Don't Give Up On Your GI Trigger - Three Ways To Revive It When It Looks Dead
So you hacked yourself a gadget infinity flash radio slave and you are happy. You are shooting off camera flash and things work splendid. Actually, you really wanted a pair of pocketwizards, but it was 26 big ones Vs. 360, so it's GI. Actually they work quite well. They worked quite well for a long while now. Then a crisis. Flash wont fire.
Camera clicks, but flash won't fire. Darn! It was working just a second ago. What could have gone wrong? (Or in the words that the guys from the internet service hear 1000 times a day - I did not touch it.)
Here are three things to check before giving up on your cactus remotes.
1. Replace The Receiver Battery
The time penalty on switching a new bat on every session is really minor, and if you care about the environment use a battery charger and charge after each session. I personally dig the stuff from La Crosse, they are portable across countries, have heat/overcharge protection and as fast as a pop of a strobe, but that's a matter for a different review.
I also keep a sealed pack of 2 Alkaline batteries in my bag. Just in case.
That said, this is the first thing I'd check receiver batteries.

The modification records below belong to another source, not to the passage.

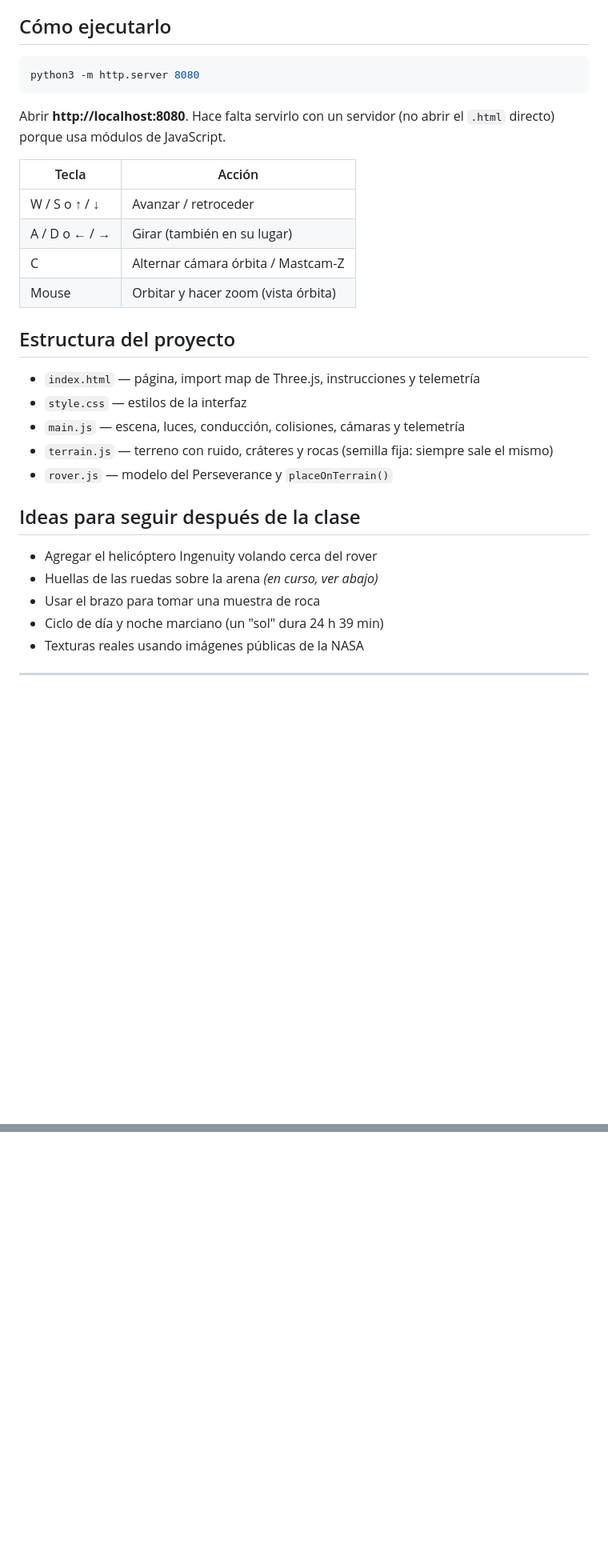
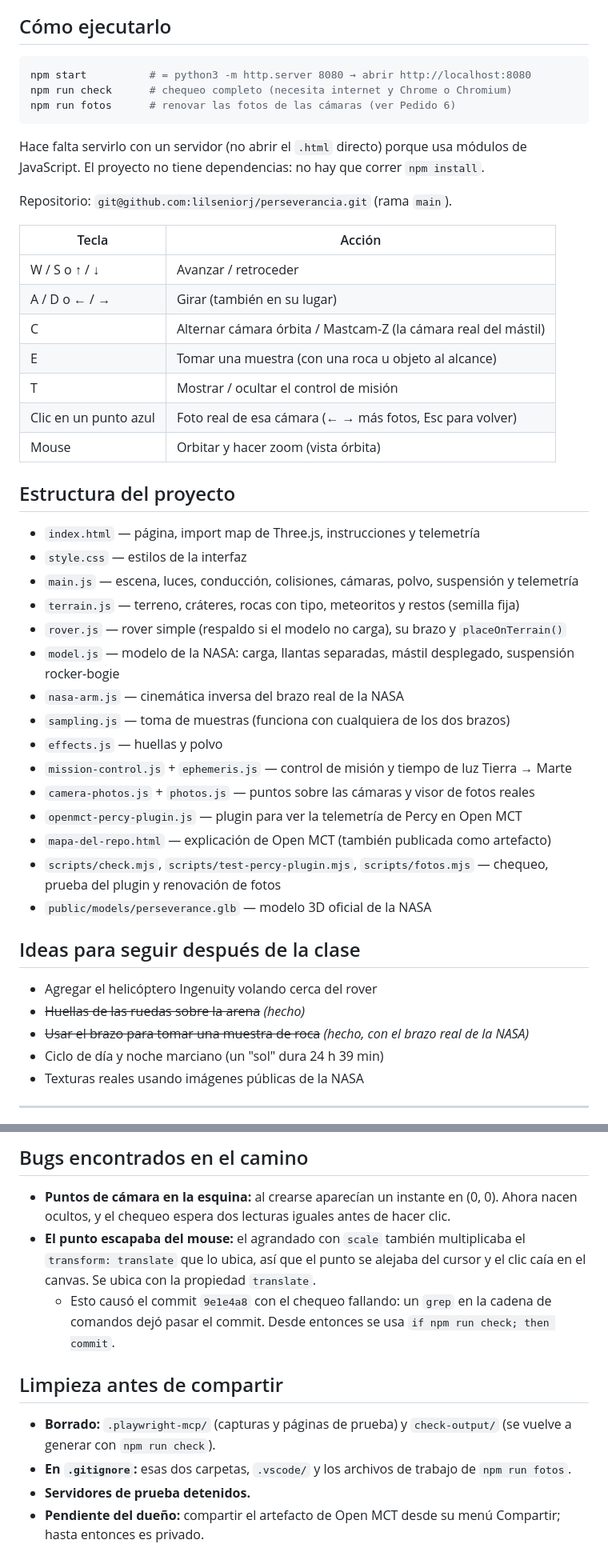
Before and after one commit to lilseniorj/perseverancia, a Markdown page: claude.md, 2 parts joined by grey strips. Shown at 80% size. GitHub-like rendering; blank space fills up the shorter version.

Commit message:
Documenta el cierre de pendientes y la limpieza en claude.md
Co-Authored-By: Claude Opus 5.5 <noreply@anthropic.com>

````diff
--- a/claude.md
+++ b/claude.md
@@ -71,31 +71,48 @@ Hoy vamos a construir, en vivo y en 60 minutos, una simulación 3D del rover Per
 ## Cómo ejecutarlo
 
 ```bash
-python3 -m http.server 8080
+npm start          # = python3 -m http.server 8080 → abrir http://localhost:8080
+npm run check      # chequeo completo (necesita internet y Chrome o Chromium)
+npm run fotos      # renovar las fotos de las cámaras (ver Pedido 6)
 ```
 
-Abrir **http://localhost:8080**. Hace falta servirlo con un servidor (no abrir el `.html` directo) porque usa módulos de JavaScript.
+Hace falta servirlo con un servidor (no abrir el `.html` directo) porque usa módulos de JavaScript. El proyecto no tiene dependencias: no hay que correr `npm install`.
+
+Repositorio: `git@github.com:lilseniorj/perseverancia.git` (rama `main`).
 
 | Tecla | Acción |
 |---|---|
 | W / S o ↑ / ↓ | Avanzar / retroceder |
 | A / D o ← / → | Girar (también en su lugar) |
-| C | Alternar cámara órbita / Mastcam-Z |
+| C | Alternar cámara órbita / Mastcam-Z (la cámara real del mástil) |
+| E | Tomar una muestra (con una roca u objeto al alcance) |
+| T | Mostrar / ocultar el control de misión |
+| Clic en un punto azul | Foto real de esa cámara (← → más fotos, Esc para volver) |
 | Mouse | Orbitar y hacer zoom (vista órbita) |
 
 ## Estructura del proyecto
 
 - `index.html` — página, import map de Three.js, instrucciones y telemetría
 - `style.css` — estilos de la interfaz
-- `main.js` — escena, luces, conducción, colisiones, cámaras y telemetría
-- `terrain.js` — terreno con ruido, cráteres y rocas (semilla fija: siempre sale el mismo)
-- `rover.js` — modelo del Perseverance y `placeOnTerrain()`
+- `main.js` — escena, luces, conducción, colisiones, cámaras, polvo, suspensión y telemetría
+- `terrain.js` — terreno, cráteres, rocas con tipo, meteoritos y restos (semilla fija)
+- `rover.js` — rover simple (respaldo si el modelo no carga), su brazo y `placeOnTerrain()`
+- `model.js` — modelo de la NASA: carga, llantas separadas, mástil desplegado, suspensión rocker-bogie
+- `nasa-arm.js` — cinemática inversa del brazo real de la NASA
+- `sampling.js` — toma de muestras (funciona con cualquiera de los dos brazos)
+- `effects.js` — huellas y polvo
+- `mission-control.js` + `ephemeris.js` — control de misión y tiempo de luz Tierra → Marte
+- `camera-photos.js` + `photos.js` — puntos sobre las cámaras y visor de fotos reales
+- `openmct-percy-plugin.js` — plugin para ver la telemetría de Percy en Open MCT
+- `mapa-del-repo.html` — explicación de Open MCT (también publicada como artefacto)
+- `scripts/check.mjs`, `scripts/test-percy-plugin.mjs`, `scripts/fotos.mjs` — chequeo, prueba del plugin y renovación de fotos
+- `public/models/perseverance.glb` — modelo 3D oficial de la NASA
 
 ## Ideas para seguir después de la clase
 
 - Agregar el helicóptero Ingenuity volando cerca del rover
-- Huellas de las ruedas sobre la arena *(en curso, ver abajo)*
-- Usar el brazo para tomar una muestra de roca
+- ~~Huellas de las ruedas sobre la arena~~ *(hecho)*
+- ~~Usar el brazo para tomar una muestra de roca~~ *(hecho, con el brazo real de la NASA)*
 - Ciclo de día y noche marciano (un "sol" dura 24 h 39 min)
 - Texturas reales usando imágenes públicas de la NASA
 
@@ -287,0 +322,12 @@ Cada dato muestra su valor, una gráfica de toda la misión (eje en sols) y una
+## Bugs encontrados en el camino
+
+- **Puntos de cámara en la esquina:** al crearse aparecían un instante en (0, 0). Ahora nacen ocultos, y el chequeo espera dos lecturas iguales antes de hacer clic.
+- **El punto escapaba del mouse:** el agrandado con `scale` también multiplicaba el `transform: translate` que lo ubica, así que el punto se alejaba del cursor y el clic caía en el canvas. Se ubica con la propiedad `translate`.
+  - Esto causó el commit `9e1e4a8` con el chequeo fallando: un `grep` en la cadena de comandos dejó pasar el commit. Desde entonces se usa `if npm run check; then commit`.
+
+## Limpieza antes de compartir
+
+- **Borrado:** `.playwright-mcp/` (capturas y páginas de prueba) y `check-output/` (se vuelve a generar con `npm run check`).
+- **En `.gitignore`:** esas dos carpetas, `.vscode/` y los archivos de trabajo de `npm run fotos`.
+- **Servidores de prueba detenidos.**
+- **Pendiente del dueño:** compartir el artefacto de Open MCT desde su menú Compartir; hasta entonces es privado.
````
Also changed, not shown: other parts of claude.md (+22 -5 lines).
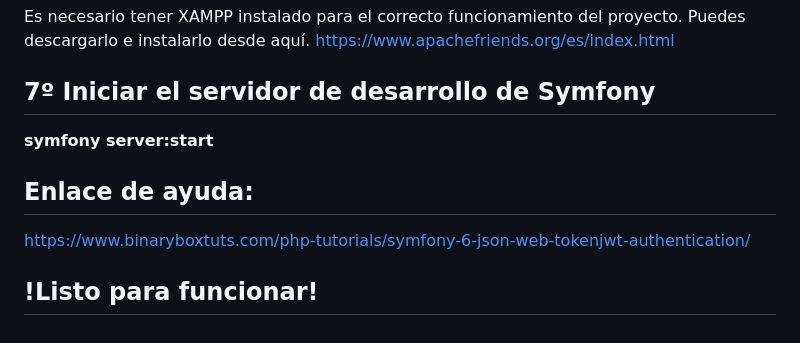
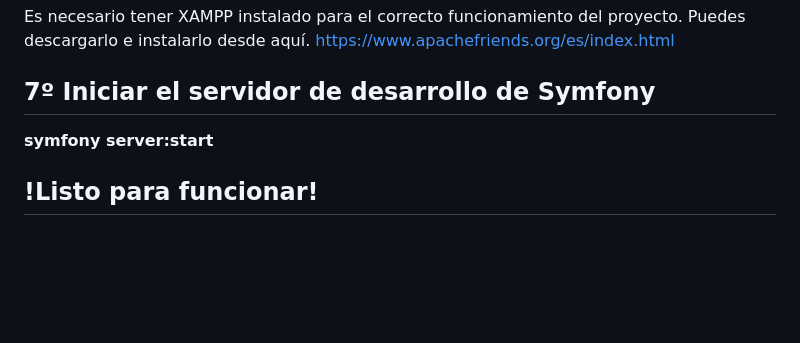
Before and after one commit to JuanAlbaladejoPay/DAW-api-reservas, a Markdown page: README.md, the part around the change. Rendered like a GitHub page; blank space fills up the shorter version.

```diff
--- a/README.md
+++ b/README.md
@@ -82,8 +82,4 @@ Es necesario tener XAMPP instalado para el correcto funcionamiento del proyecto.
 
 **symfony server:start**
 
-## Enlace de ayuda:
-
-https://www.binaryboxtuts.com/php-tutorials/symfony-6-json-web-tokenjwt-authentication/
-
 ## !Listo para funcionar!
```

See on the left, this is how easy it is to replace them.
2. Replace Transmitter Battery
While = about a year. So yes, you have to change the battery there too.

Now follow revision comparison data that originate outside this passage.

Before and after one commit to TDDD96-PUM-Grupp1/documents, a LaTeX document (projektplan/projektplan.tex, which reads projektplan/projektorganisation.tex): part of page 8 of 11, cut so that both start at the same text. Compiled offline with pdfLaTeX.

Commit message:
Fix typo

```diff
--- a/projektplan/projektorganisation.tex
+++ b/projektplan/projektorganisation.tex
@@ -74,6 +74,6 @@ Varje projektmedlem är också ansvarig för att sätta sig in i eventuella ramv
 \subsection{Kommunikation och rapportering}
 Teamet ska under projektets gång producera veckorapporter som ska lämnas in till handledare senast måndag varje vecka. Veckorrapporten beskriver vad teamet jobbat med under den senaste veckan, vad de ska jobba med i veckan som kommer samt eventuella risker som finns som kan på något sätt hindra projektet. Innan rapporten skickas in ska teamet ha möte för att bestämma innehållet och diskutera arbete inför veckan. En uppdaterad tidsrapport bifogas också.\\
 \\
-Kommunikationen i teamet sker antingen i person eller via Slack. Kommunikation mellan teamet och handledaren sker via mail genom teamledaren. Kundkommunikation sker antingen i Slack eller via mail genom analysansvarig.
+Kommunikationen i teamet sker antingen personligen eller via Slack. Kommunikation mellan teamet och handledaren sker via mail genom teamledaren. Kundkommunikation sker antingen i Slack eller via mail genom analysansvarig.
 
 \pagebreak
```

It's no biggie, really. Although you'll need a screwdriver for this. (If you are reading this blog, I know you have a screwdriver). The transmitter takes one 23A 12V battery. See where it goes on the left.
It is usually the same battery that goes in to your car's alarm remote. So if you are missing on the image of your life. Take that battery out and call for a cab.

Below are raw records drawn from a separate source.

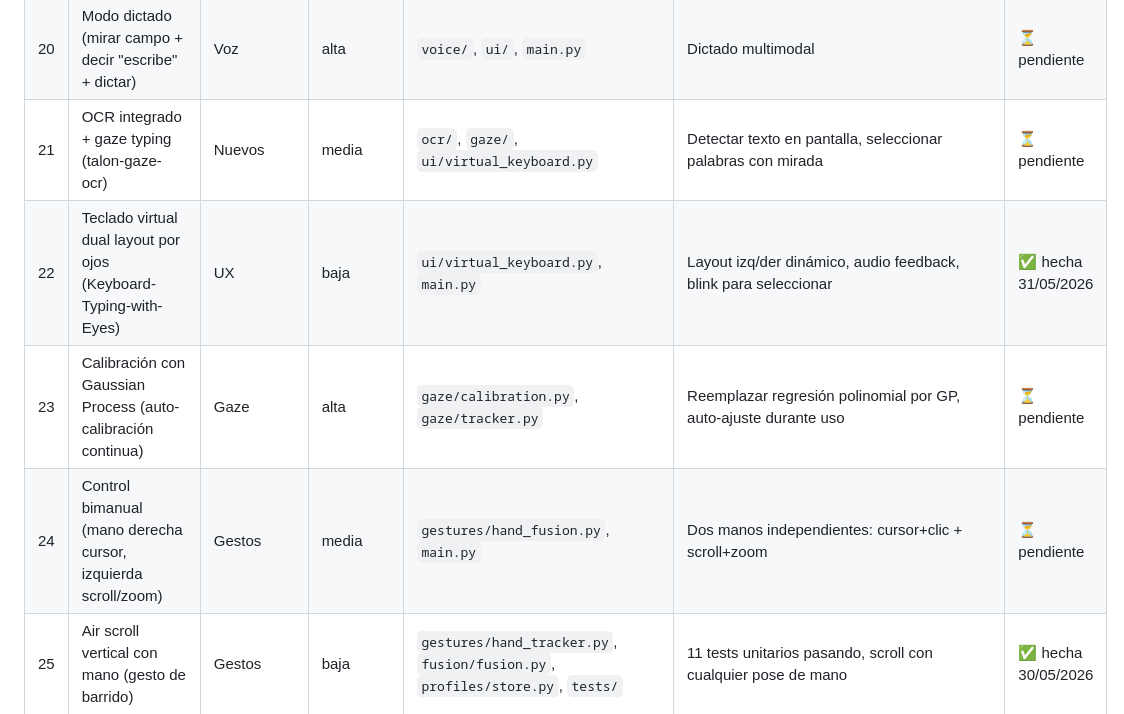
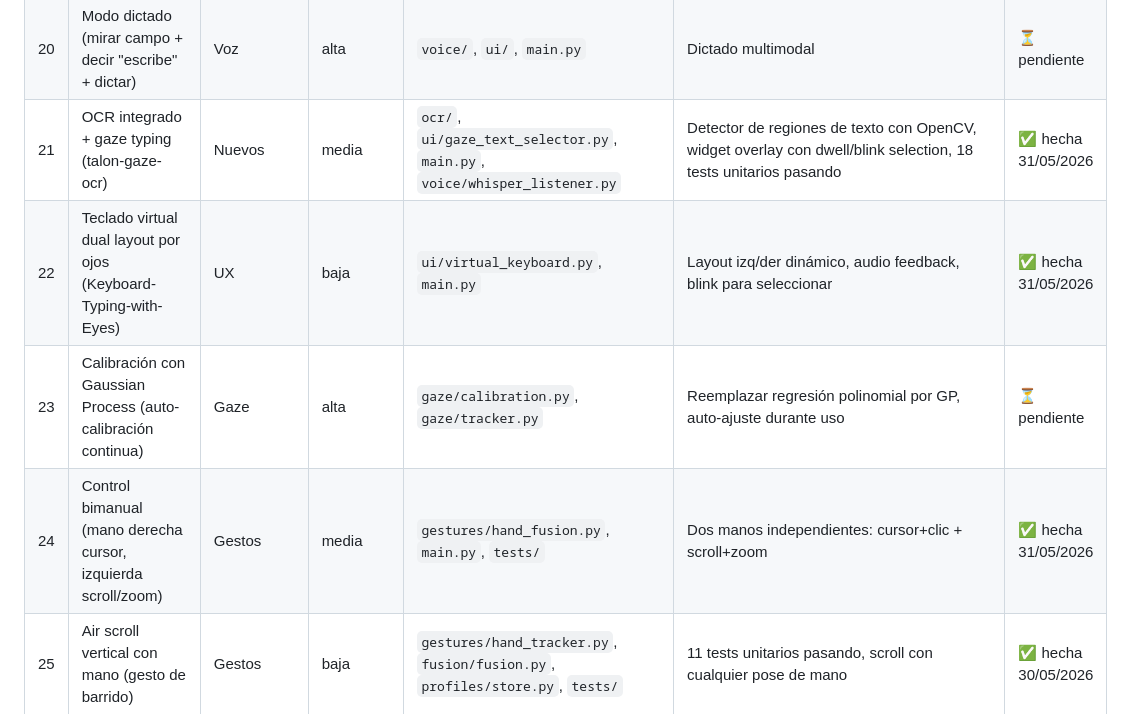
Before and after one commit to Ntizar/koldo, a Markdown page: notes/9009-freehands-plan.md, the part around one of its changes. GitHub-like rendering.

```diff
--- a/notes/9009-freehands-plan.md
+++ b/notes/9009-freehands-plan.md
@@ -30,10 +30,10 @@ Control del PC sin manos: mirada + gestos + voz.
 | 18 | Unidades de acción facial (sonrisa, ceño, sorpresa) | Gestos | alta | `gestures/face_tracker.py`, `fusion/fusion.py`, `main.py`, `ui/overlay.py`, `profiles/store.py` | Integración completa: FaceTracker instanciado en main.py, detect() en loop tick(), stabilizer facial, UI face_info, GESTURE_LABELS extendidos | ✅ hecha 31/05/2026 |
 | 19 | Teclado virtual con selección por mirada | UX | alta | `ui/virtual_keyboard.py`, `main.py`, `actions/dispatcher.py`, `voice/whisper_listener.py` | Widget PyQt6 translúcido con layout QWERTY, dwell en teclas, shift/espacio/enter/backspace, apertura/cierre por voz | ✅ hecha 31/05/2026 |
 | 20 | Modo dictado (mirar campo + decir "escribe" + dictar) | Voz | alta | `voice/`, `ui/`, `main.py` | Dictado multimodal | ⏳ pendiente |
-| 21 | OCR integrado + gaze typing (talon-gaze-ocr) | Nuevos | media | `ocr/`, `gaze/`, `ui/virtual_keyboard.py` | Detectar texto en pantalla, seleccionar palabras con mirada | ⏳ pendiente |
+| 21 | OCR integrado + gaze typing (talon-gaze-ocr) | Nuevos | media | `ocr/`, `ui/gaze_text_selector.py`, `main.py`, `voice/whisper_listener.py` | Detector de regiones de texto con OpenCV, widget overlay con dwell/blink selection, 18 tests unitarios pasando | ✅ hecha 31/05/2026 |
 | 22 | Teclado virtual dual layout por ojos (Keyboard-Typing-with-Eyes) | UX | baja | `ui/virtual_keyboard.py`, `main.py` | Layout izq/der dinámico, audio feedback, blink para seleccionar | ✅ hecha 31/05/2026 |
 | 23 | Calibración con Gaussian Process (auto-calibración continua) | Gaze | alta | `gaze/calibration.py`, `gaze/tracker.py` | Reemplazar regresión polinomial por GP, auto-ajuste durante uso | ⏳ pendiente |
-| 24 | Control bimanual (mano derecha cursor, izquierda scroll/zoom) | Gestos | media | `gestures/hand_fusion.py`, `main.py` | Dos manos independientes: cursor+clic + scroll+zoom | ⏳ pendiente |
+| 24 | Control bimanual (mano derecha cursor, izquierda scroll/zoom) | Gestos | media | `gestures/hand_fusion.py`, `main.py`, `tests/` | Dos manos independientes: cursor+clic + scroll+zoom | ✅ hecha 31/05/2026 |
 | 25 | Air scroll vertical con mano (gesto de barrido) | Gestos | baja | `gestures/hand_tracker.py`, `fusion/fusion.py`, `profiles/store.py`, `tests/` | 11 tests unitarios pasando, scroll con cualquier pose de mano | ✅ hecha 30/05/2026 |
 | 26 | Control de volumen con posición Y de mano | Gestos | baja | `gestures/volume_control.py`, `main.py`, `profiles/store.py` | Mano arriba → volumen sube, mano abajo → baja | ✅ hecha 31/05/2026 |
 | 27 | Dictado continuo con Whisper/Vosk (no solo comandos discretos) | Voz | media | `voice/continuous_dictation.py`, `main.py` | Dictado libre que escribe en campo de texto enfocado | ⏳ pendiente |
```
Also changed, not shown: other parts of notes/9009-freehands-plan.md (+5 -5 lines), notes/9009-ntizar-aurora-plan.md (+3 -3 lines).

3. Add Internal Antenna
The idea is simple, the internal antenna of the cactus trigger is, well, how to put it, short.
There is a great tutorial by makelessnoise on extending the range of the transmitter. Will the FCC approve this? I am not sure. Is it worth a try? Don't tell 'em I sent you. Link on the image of the left for the full tutorial. The report dais it goes up till 60 meters. Not a PW yet, but a nice mod.
Featured comment by Mark
Your Cactus remotes must be different
from mine... my receivers don't use 2 AAA batteries, but rather 1
short, stubby photo battery (CR-2). It pays to have an extra or two on
hand in case you forget to turn the receiver off after a shoot, as
keeping the power switch turned on drains them down to nothing
I'd like to add one thing to check before ditching your poverty
wizard. One of my receivers stopped working about 6 months ago, and I
was ready to throw it away after it still wouldn't work with a known
working battery. I decided to try triggering it with the battery cover
removed, and it worked just fine! The battery was being squashed
against the electronics inside, causing a bad connection somewhere.
So now I keep the battery cover off that receiver, and just use a
piece of gaffer's tape to hold the battery in place. Works like a charm!